Can someone on the forum claiming to feel a 1-2hp gain on their butt dyno really do so? Well, using this formula you'd see that they'd have to be able to feel the difference between having groceries in the car vs not having groceries in the car to "feel" that supposed gain.
What about if I wanted to see how much weight I'd have to lose to compete with the same car with 50 extra horsepower?
All of these kinds of questions can be answered with the simple math in today's article.
In previous testing, which I don't believe I ever posted here, in my IS300 I found that there is actually MORE restriction created by the aFe filter for the IS300 (due probably to the construction of the filter - more on that in a later article if I can find the pictures).
The HKS air filter (foam) flowed -slightly- better, but by slightly better, I mean less than 0.1 inches of water better which is so little that it literally makes no difference at all. The K&N was a similar story to the aFe.
I don't care what your butt dyno says because frankly, it's the most deceptive thing on the planet and you can't feel a 1-2hp difference... no matter how good you are.
But there's worse news for the drop-in filter crowd. Unfortunately, as expected, they also filter a lot worse than the factory paper air filter. Over time, that means more wear on your engine. Enough to matter? Maybe not, though some foam filters are pretty awful and I can only imagine how bad those cheap eBay conic filters are.
Without adding forced induction, many people want to know how much horsepower their car can make. Typically there's some pretty wild theories about how to get there and what that figure might be. However, there's a very straight forward way to figure out the theoretical maximum for your street car (as long as boost is not involved).
Volumetric efficiency is a term that (basically) refers to the ability of an engine to convert air and fuel into power. More accurately, it's the engine's ability to make use of the available air around it.
People often talk about horsepower per liter when they're comparing two engines. For example, you might say that the JDM B18C engine in the Integra Type-R produced 210hp from 1.8 or an impressive ~ 117 hp per liter. You may then be tempted to look at an engine like the 2JZ-GE found in project Lexus and scoff at it's 215hp from 3.0L, which is a mere ~ 72 hp per liter. Many IS300 owners are previous Honda guys, so, naturally, this is a very common 'scoff' :).
However, there is a better method to compare two engines (and also figure out how 'developed' an engine already is) which while also with its faults will give you a much better idea of what you're dealing with.
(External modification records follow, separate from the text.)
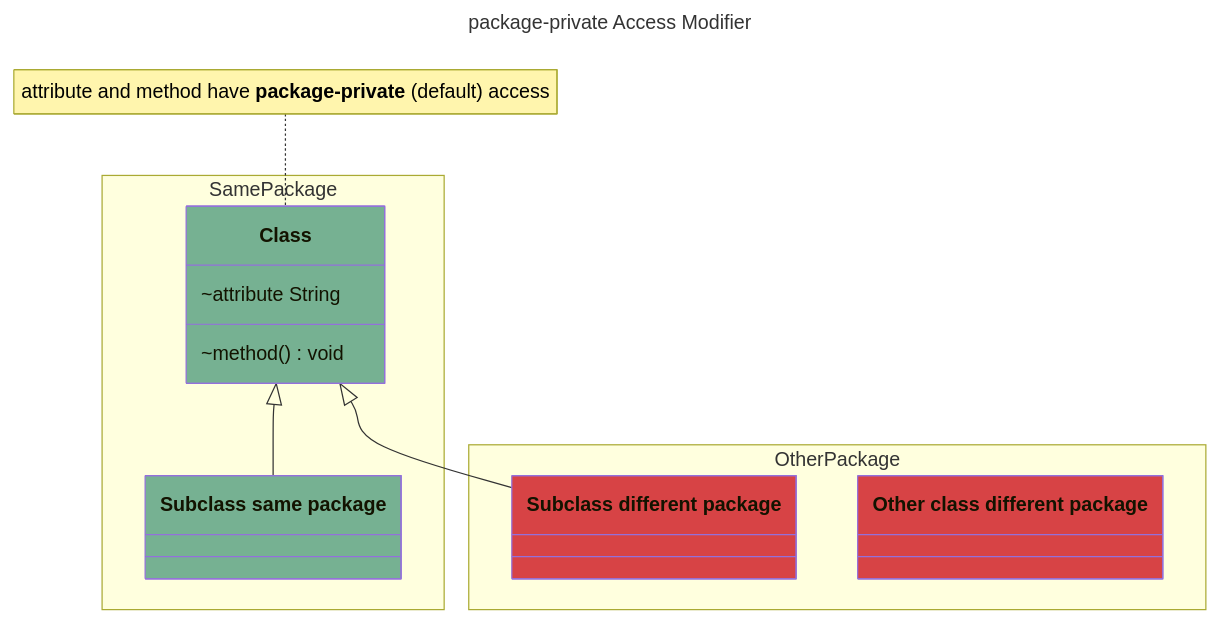
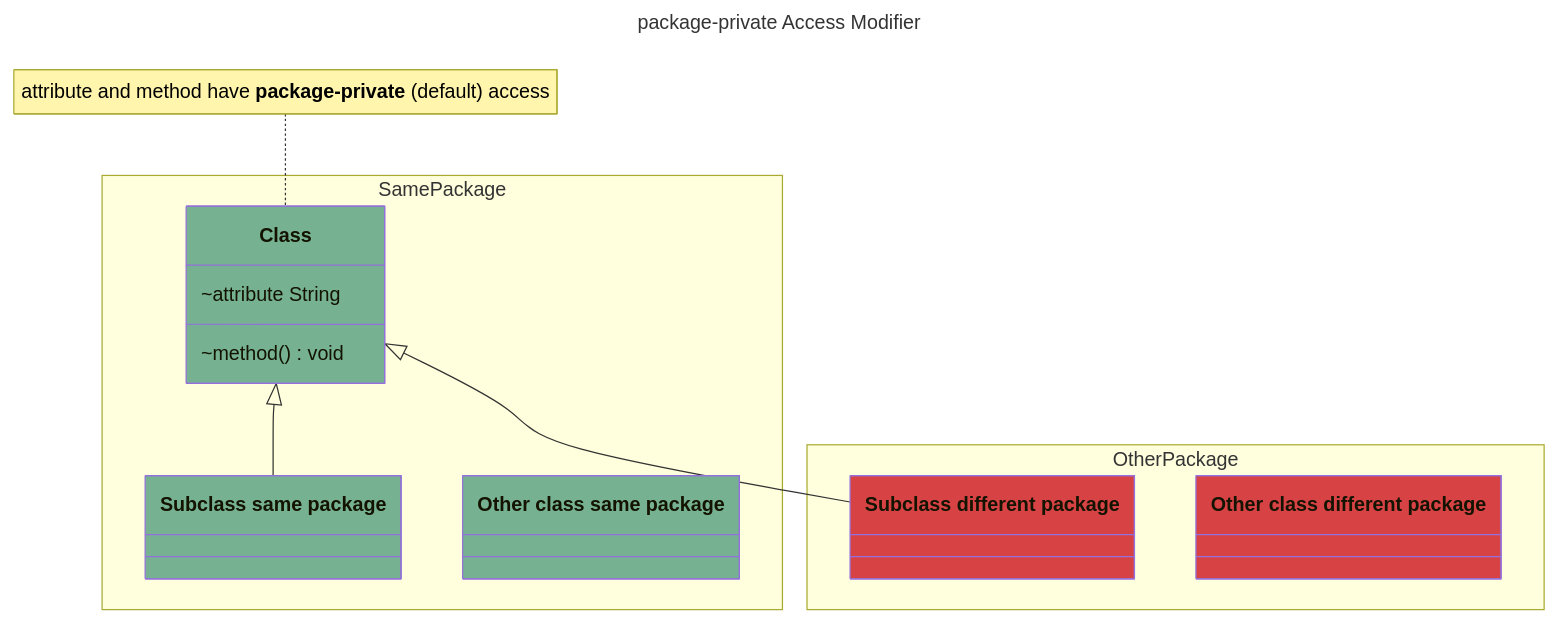
One commit to ebouchut-laplateforme/java-fundamentals changed the fourth of 6 diagrams in README.md. Above: the diagram before and after it, drawn with Mermaid. The commit also changed other lines of this file, not shown here.

First line of the commit message:
docs(README): Add a missing case to the access modifiers class diagrams

````diff
--- a/README.md
+++ b/README.md
@@ -138,31 +143,32 @@
 ```mermaid
 ---
 title: package-private Access Modifier
 ---
 classDiagram
     direction TB
     
     namespace SamePackage {
         class Class:::can_access {
             ~attribute String
             ~method()  void
         }
         class Subclass["Subclass same package"]:::can_access {
         }
+        class OtherClassSamePackage["Other class same package"]:::can_access {
+        }
     }
     note for Class "attribute and method have **package-private** (default) access"
     Class <|-- Subclass
     
     namespace OtherPackage {
         class SubclassOtherPackage["Subclass different package"]:::cannot_access {
         }
         class ClassOtherPackage["Other class different package"]:::cannot_access {
-            
         }
     }
     Class <|-- SubclassOtherPackage
     
     
     classDef can_access    fill:#76B192
     classDef cannot_access fill:#D74345
 ```
````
BMEP is one of many figures that you can use to compare engines. It stands for Brake Mean Effective Pressure and it refers to the amount of average pressure generated on the piston during combustion. BMEP gives us a much better idea of how 'developed' an engine is, how much stress/pressure is on the engine internals, and to some degree, how effective that engine is at converting gasoline to power. While this article mostly deals with Naturally Aspirated engines, it can also be used on forced induction engines - however, note that the BMEP values for these engines will be much much higher.